*** Exercise data ***
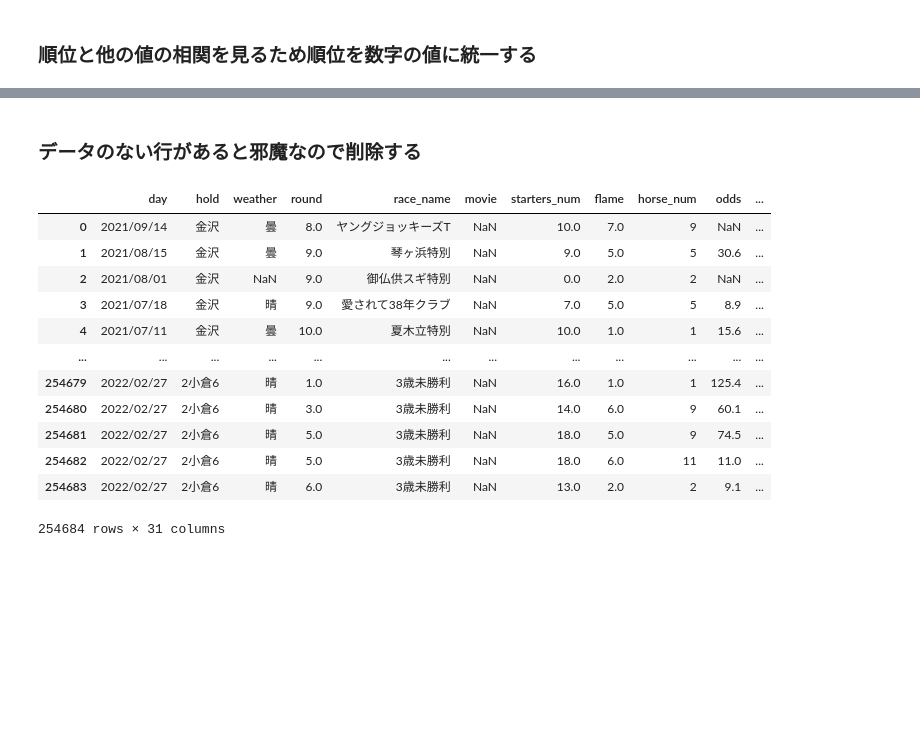
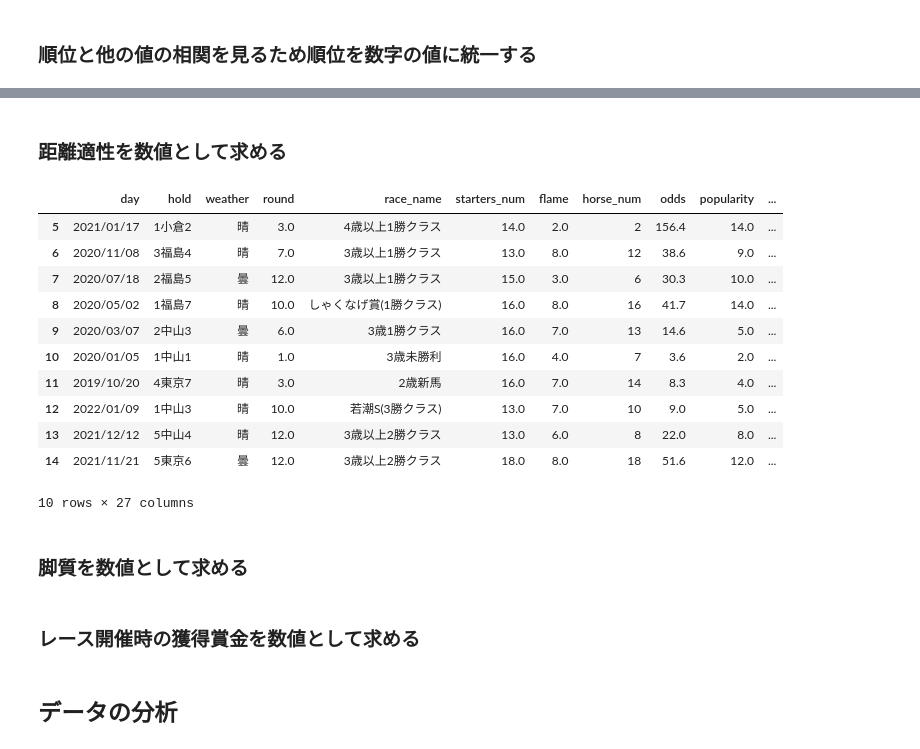
Before and after one commit to buront11/horce_api, a Jupyter notebook: horse_data_analysis.ipynb, the cells around one changed output, grey strips where cells are left out. Cells and saved outputs as stored; diff of their text form; code cells hidden in the pictures; blank space fills up the shorter version.

```diff
--- a/horse_data_analysis.ipynb
+++ b/horse_data_analysis.ipynb
@@ -23,0 +103,3 @@ df.columns
+# %%
+# nan値は賞金を獲得できていないため0でfillする
+df.fillna({'winning':0}, inplace=True)
@@ -23,0 +162,3 @@ df.columns
+# %%
+# レースの馬場(芝、ダート)はレース側で持ってこれるデータなので削除する
+df['meter'] = df['meter'].apply(lambda x:int(re.search(r'[0-9]+', x).group()))
@@ -31,10 +182,7 @@ import numpy as np
 # あとで使い回すために関数形にする
 def ranking_category2num(ranking):
     ranking = str(ranking)
-    if re.search(r'[0-9]+', ranking):
-        return int(re.search(r'[0-9]+', ranking).group())
-    else:
-        return np.nan
+    return int(re.search(r'[0-9]+', ranking).group())
 # %%
 # 数字に変換
 df['arrival'] = df['arrival'].apply(lambda x: ranking_category2num(x))
@@ -44,18 +200,2 @@ df.head(5)
 # %% [markdown]
-### データのない行があると邪魔なので削除する
+### 距離適性を数値として求める
-# %%
-df.drop(['movie', 'comment', 'other'], axis=1)
-# %% [output]
-|  | day | hold | weather | round | race_name | movie | starters_num | flame | horse_num | odds | ... |
-| 0 | 2021/09/14 | 金沢 | 曇 | 8.0 | ヤングジョッキーズT | NaN | 10.0 | 7.0 | 9 | NaN | ... |
-| 1 | 2021/08/15 | 金沢 | 曇 | 9.0 | 琴ヶ浜特別 | NaN | 9.0 | 5.0 | 5 | 30.6 | ... |
-| 2 | 2021/08/01 | 金沢 | NaN | 9.0 | 御仏供スギ特別 | NaN | 0.0 | 2.0 | 2 | NaN | ... |
-| 3 | 2021/07/18 | 金沢 | 晴 | 9.0 | 愛されて38年クラブ | NaN | 7.0 | 5.0 | 5 | 8.9 | ... |
-| 4 | 2021/07/11 | 金沢 | 曇 | 10.0 | 夏木立特別 | NaN | 10.0 | 1.0 | 1 | 15.6 | ... |
-| ... | ... | ... | ... | ... | ... | ... | ... | ... | ... | ... | ... |
-| 254679 | 2022/02/27 | 2小倉6 | 晴 | 1.0 | 3歳未勝利 | NaN | 16.0 | 1.0 | 1 | 125.4 | ... |
-| 254680 | 2022/02/27 | 2小倉6 | 晴 | 3.0 | 3歳未勝利 | NaN | 14.0 | 6.0 | 9 | 60.1 | ... |
-| 254681 | 2022/02/27 | 2小倉6 | 晴 | 5.0 | 3歳未勝利 | NaN | 18.0 | 5.0 | 9 | 74.5 | ... |
-| 254682 | 2022/02/27 | 2小倉6 | 晴 | 5.0 | 3歳未勝利 | NaN | 18.0 | 6.0 | 11 | 11.0 | ... |
-| 254683 | 2022/02/27 | 2小倉6 | 晴 | 6.0 | 3歳未勝利 | NaN | 13.0 | 2.0 | 2 | 9.1 | ... |
-254684 rows × 31 columns
@@ -61,0 +228,40 @@ df.drop(['movie', 'comment', 'other'], axis=1)
+# %%
+for horse_id in df['horse_id'].unique():
+    horse_df = df[df['horse_id'] == horse_id]
+
+    # データ量が2以下(出場レースが2以下)の場合は一律で1600mとする(データ量が少ないため出せないor出せても信頼性に欠けるため)
+    if len(horse_df) <= 2:
+        meter_apt = 1600
+        df.loc[df['horse_id'] == horse_id, 'meter_apt'] = meter_apt
+        continue
+
+    distances = []
+    weights = []
+
+    for row in horse_df.itertuples():
+        w = abs((int(row.starters_num) - int(row.arrival) + 1)/int(row.starters_num))
+
+        distances.append(row.meter)
+        weights.append(w)
+
+    meter_apt = np.average(distances, weights=weights)
+
+    df.loc[df['horse_id'] == horse_id, 'meter_apt'] = meter_apt
+# %%
+# うまくいったか確認
+df.head(10)
+# %% [output]
+|  | day | hold | weather | round | race_name | starters_num | flame | horse_num | odds | popularity | ... |
+| 5 | 2021/01/17 | 1小倉2 | 晴 | 3.0 | 4歳以上1勝クラス | 14.0 | 2.0 | 2 | 156.4 | 14.0 | ... |
+| 6 | 2020/11/08 | 3福島4 | 晴 | 7.0 | 3歳以上1勝クラス | 13.0 | 8.0 | 12 | 38.6 | 9.0 | ... |
+| 7 | 2020/07/18 | 2福島5 | 曇 | 12.0 | 3歳以上1勝クラス | 15.0 | 3.0 | 6 | 30.3 | 10.0 | ... |
+| 8 | 2020/05/02 | 1福島7 | 晴 | 10.0 | しゃくなげ賞(1勝クラス) | 16.0 | 8.0 | 16 | 41.7 | 14.0 | ... |
+| 9 | 2020/03/07 | 2中山3 | 曇 | 6.0 | 3歳1勝クラス | 16.0 | 7.0 | 13 | 14.6 | 5.0 | ... |
+| 10 | 2020/01/05 | 1中山1 | 晴 | 1.0 | 3歳未勝利 | 16.0 | 4.0 | 7 | 3.6 | 2.0 | ... |
+| 11 | 2019/10/20 | 4東京7 | 晴 | 3.0 | 2歳新馬 | 16.0 | 7.0 | 14 | 8.3 | 4.0 | ... |
+| 12 | 2022/01/09 | 1中山3 | 晴 | 10.0 | 若潮S(3勝クラス) | 13.0 | 7.0 | 10 | 9.0 | 5.0 | ... |
+| 13 | 2021/12/12 | 5中山4 | 晴 | 12.0 | 3歳以上2勝クラス | 13.0 | 6.0 | 8 | 22.0 | 8.0 | ... |
+| 14 | 2021/11/21 | 5東京6 | 曇 | 12.0 | 3歳以上2勝クラス | 18.0 | 8.0 | 18 | 51.6 | 12.0 | ... |
+10 rows × 27 columns
+# %% [markdown]
+### 脚質を数値として求める
@@ -62,2 +290,6 @@ df.drop(['movie', 'comment', 'other'], axis=1)
+# %% [markdown]
+### レース開催時の獲得賞金を数値として求める
+# %% [markdown]
+## データの分析
 # %%
 pdp.ProfileReport(df)
```
Also changed, not shown: parts of 25 cells of this notebook.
*** End of Exercise data ***
▶ **Exercise objective**
When a line contains the string "apply", copy it from the records.

▶ **Result for this task**
+df['meter'] = df['meter'].apply(lambda x:int(re.search(r'[0-9]+', x).group()))
 df['arrival'] = df['arrival'].apply(lambda x: ranking_category2num(x))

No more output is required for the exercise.